A range of potential treatments have been suggested for COVID-19, but being a new illness, nobody knows which of them will turn out to be more effective in helping people recover than the usual standard of hospital care that all patients will receive. The RECOVERY Trial is testing some of these suggested treatments, which include steroids, antibiotics and anti-inflammatory drugs already used for other conditions. Data from the trial are being regularly reviewed so that any effective treatment can be identified quickly and made available to all patients.

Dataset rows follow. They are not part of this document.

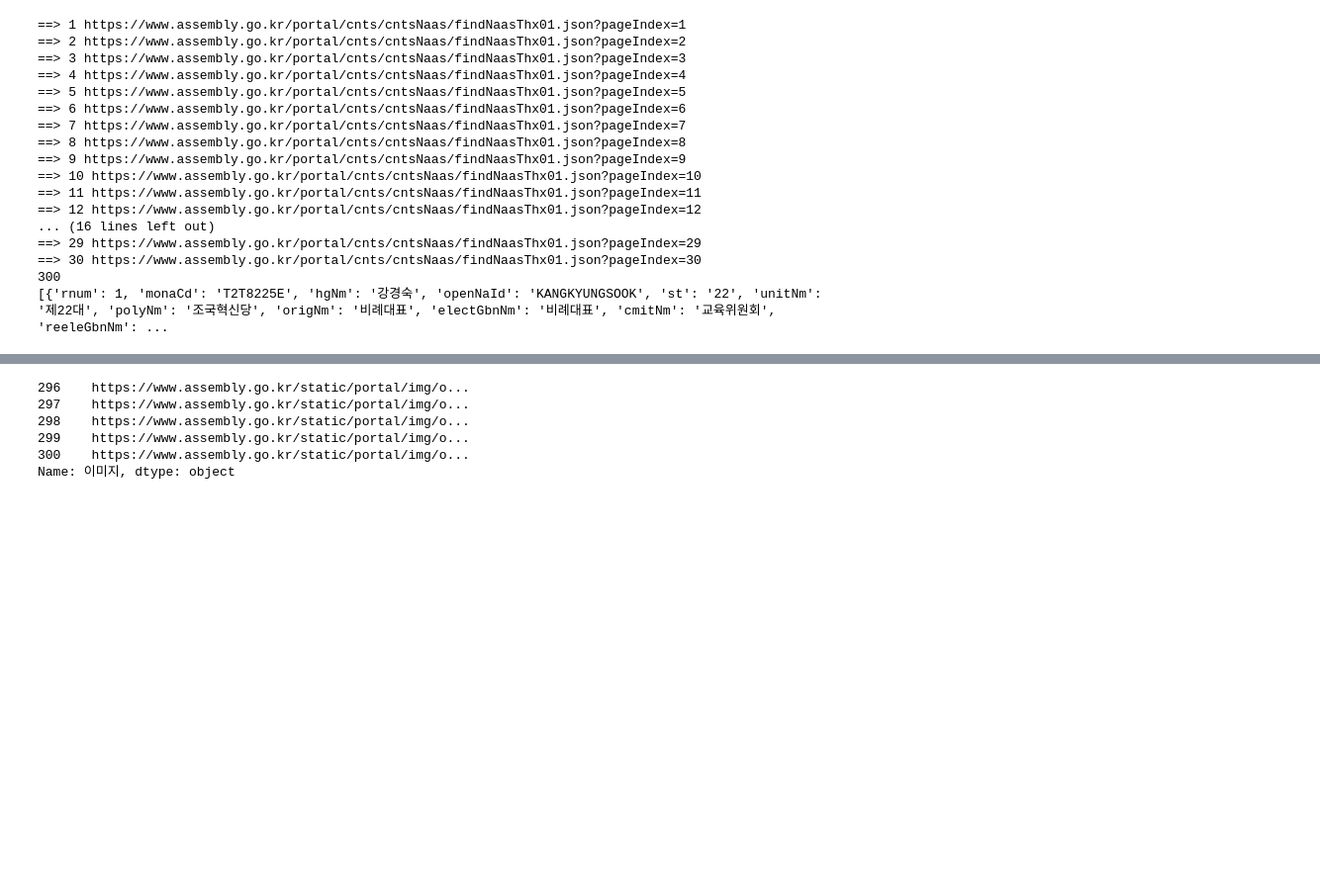
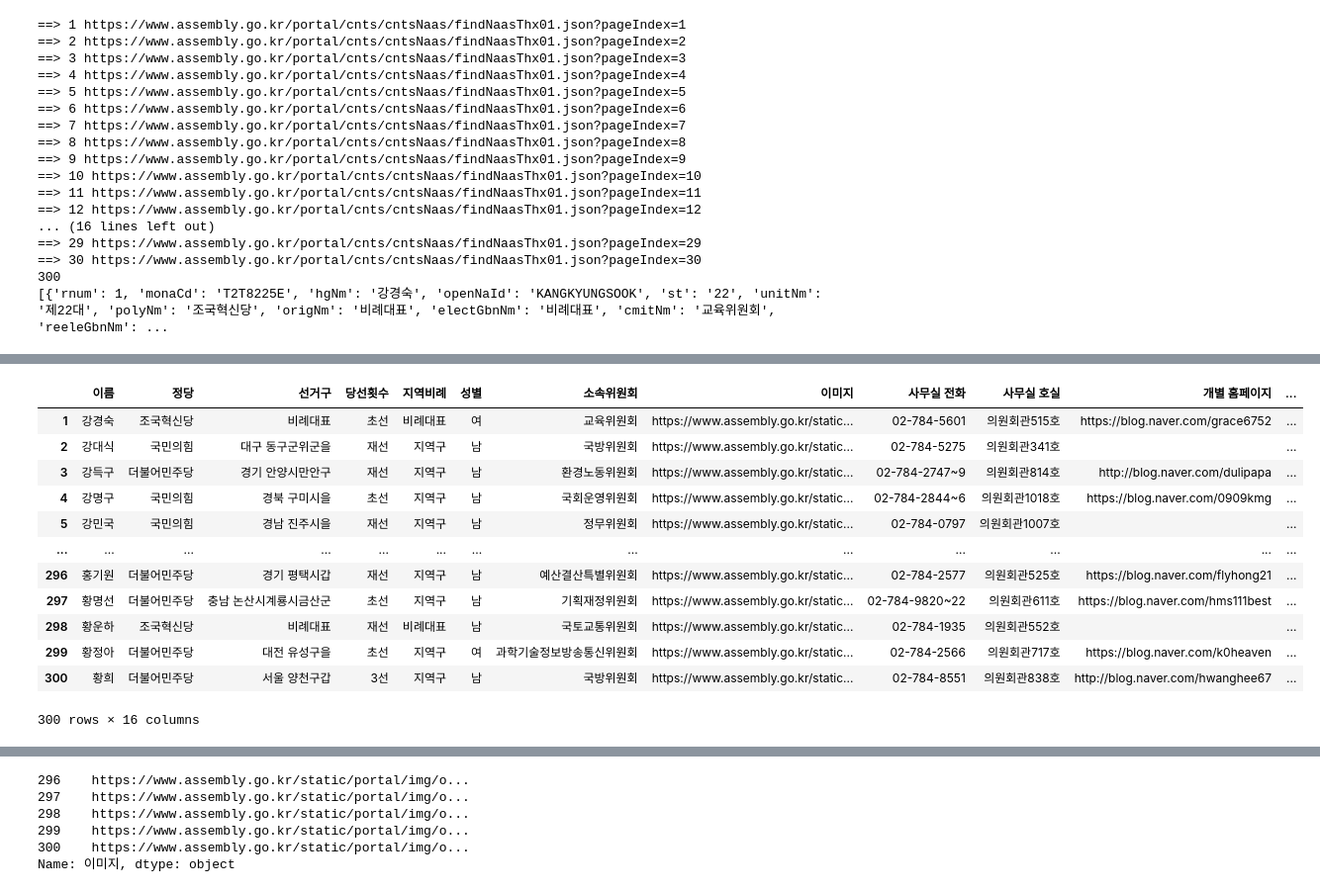
Before and after one commit to Ahn-TaeKyung/Python_Webscraping_Analysis, a Jupyter notebook: 05.국회의원현황_22대_sol.ipynb, the cells around one changed output, grey strips where cells are left out. Shown: that part at 99% size. Drawn from its saved outputs; the diff is of its cells as text; code cells hidden in the pictures; blank space fills up the shorter version.

```diff
--- a/05.국회의원현황_22대_sol.ipynb
+++ b/05.국회의원현황_22대_sol.ipynb
@@ -145,3 +175,19 @@ member_df.shape
+# %%
+member_df
+# %% [output]
+|  | 이름 | 정당 | 선거구 | 당선횟수 | 지역비례 | 성별 | 소속위원회 | 이미지 | 사무실 전화 | 사무실 호실 | 개별 홈페이지 | ... |
+| 1 | 강경숙 | 조국혁신당 | 비례대표 | 초선 | 비례대표 | 여 | 교육위원회 | https://www.assembly.go.kr/static... | 02-784-5601 | 의원회관515호 | https://blog.naver.com/grace6752 | ... |
+| 2 | 강대식 | 국민의힘 | 대구 동구군위군을 | 재선 | 지역구 | 남 | 국방위원회 | https://www.assembly.go.kr/static... | 02-784-5275 | 의원회관341호 |  | ... |
+| 3 | 강득구 | 더불어민주당 | 경기 안양시만안구 | 재선 | 지역구 | 남 | 환경노동위원회 | https://www.assembly.go.kr/static... | 02-784-2747~9 | 의원회관814호 | http://blog.naver.com/dulipapa | ... |
+| 4 | 강명구 | 국민의힘 | 경북 구미시을 | 초선 | 지역구 | 남 | 국회운영위원회 | https://www.assembly.go.kr/static... | 02-784-2844~6 | 의원회관1018호 | https://blog.naver.com/0909kmg | ... |
+| 5 | 강민국 | 국민의힘 | 경남 진주시을 | 재선 | 지역구 | 남 | 정무위원회 | https://www.assembly.go.kr/static... | 02-784-0797 | 의원회관1007호 |  | ... |
+| ... | ... | ... | ... | ... | ... | ... | ... | ... | ... | ... | ... | ... |
+| 296 | 홍기원 | 더불어민주당 | 경기 평택시갑 | 재선 | 지역구 | 남 | 예산결산특별위원회 | https://www.assembly.go.kr/static... | 02-784-2577 | 의원회관525호 | https://blog.naver.com/flyhong21 | ... |
+| 297 | 황명선 | 더불어민주당 | 충남 논산시계룡시금산군 | 초선 | 지역구 | 남 | 기획재정위원회 | https://www.assembly.go.kr/static... | 02-784-9820~22 | 의원회관611호 | https://blog.naver.com/hms111best | ... |
+| 298 | 황운하 | 조국혁신당 | 비례대표 | 재선 | 비례대표 | 남 | 국토교통위원회 | https://www.assembly.go.kr/static... | 02-784-1935 | 의원회관552호 |  | ... |
+| 299 | 황정아 | 더불어민주당 | 대전 유성구을 | 초선 | 지역구 | 여 | 과학기술정보방송통신위원회 | https://www.assembly.go.kr/static... | 02-784-2566 | 의원회관717호 | https://blog.naver.com/k0heaven | ... |
+| 300 | 황희 | 더불어민주당 | 서울 양천구갑 | 3선 | 지역구 | 남 | 국방위원회 | https://www.assembly.go.kr/static... | 02-784-8551 | 의원회관838호 | http://blog.naver.com/hwanghee67 | ... |
+300 rows × 16 columns
 # %%
 import numpy as np
 
```
Also changed, not shown: parts of 18 cells of this notebook, 6 other files.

All HSC Trusts are already recruiting patients to this important study which has already shown that one treatment, low-dose dexamethasone (a steroid treatment), reduces death in hospitalised patients with severe respiratory complications of COVID-19, whereas there was no clinical benefit found from use of hydroxychloroquine in hospitalised patients with COVID-19.

REMAP-CAP is a research study that will include patients in Northern Ireland admitted to an intensive care unit (ICU) with severe Community-Acquired Pneumonia (CAP). The trial is looking at a number of different treatments (such as drugs to reduce the effects of the virus) given at the same time to find out which is the best treatment package for patients to reduce the number of patients dying from COVID-19 as well as treat symptoms in those who are severely ill.

The PRINCIPLE trial is happening with support from GP practices in Northern Ireland. This study aims to stop the disease getting worse so that people with the virus can be treated at home, recover sooner, and avoid the need for hospital assessment and admission. The study aims to recruit 3,000 people across the UK.

As new treatments become available, they can be added to these studies so that a new trial does not need to start each time and helps us to know more quickly which treatments are best for our patients. Given the number of different potential treatments being investigated, extremely large numbers of people are needed to take part. Clinical researchers and scientists still need more participants to generate the scientific evidence required to establish an effective treatment or vaccine. We have excellent research staff and clinical experts in HSC Trusts and GP practices, as part of NICRN and funded by HSC R&D Division.

The NICRN is ensuring that Northern Ireland can play its part in COVID-19 research to find the treatments that work best to help reduce the severity of symptoms and the number of people dying in Northern Ireland and beyond.  

To view the complete series of PHA COVID-19 blogs, click here.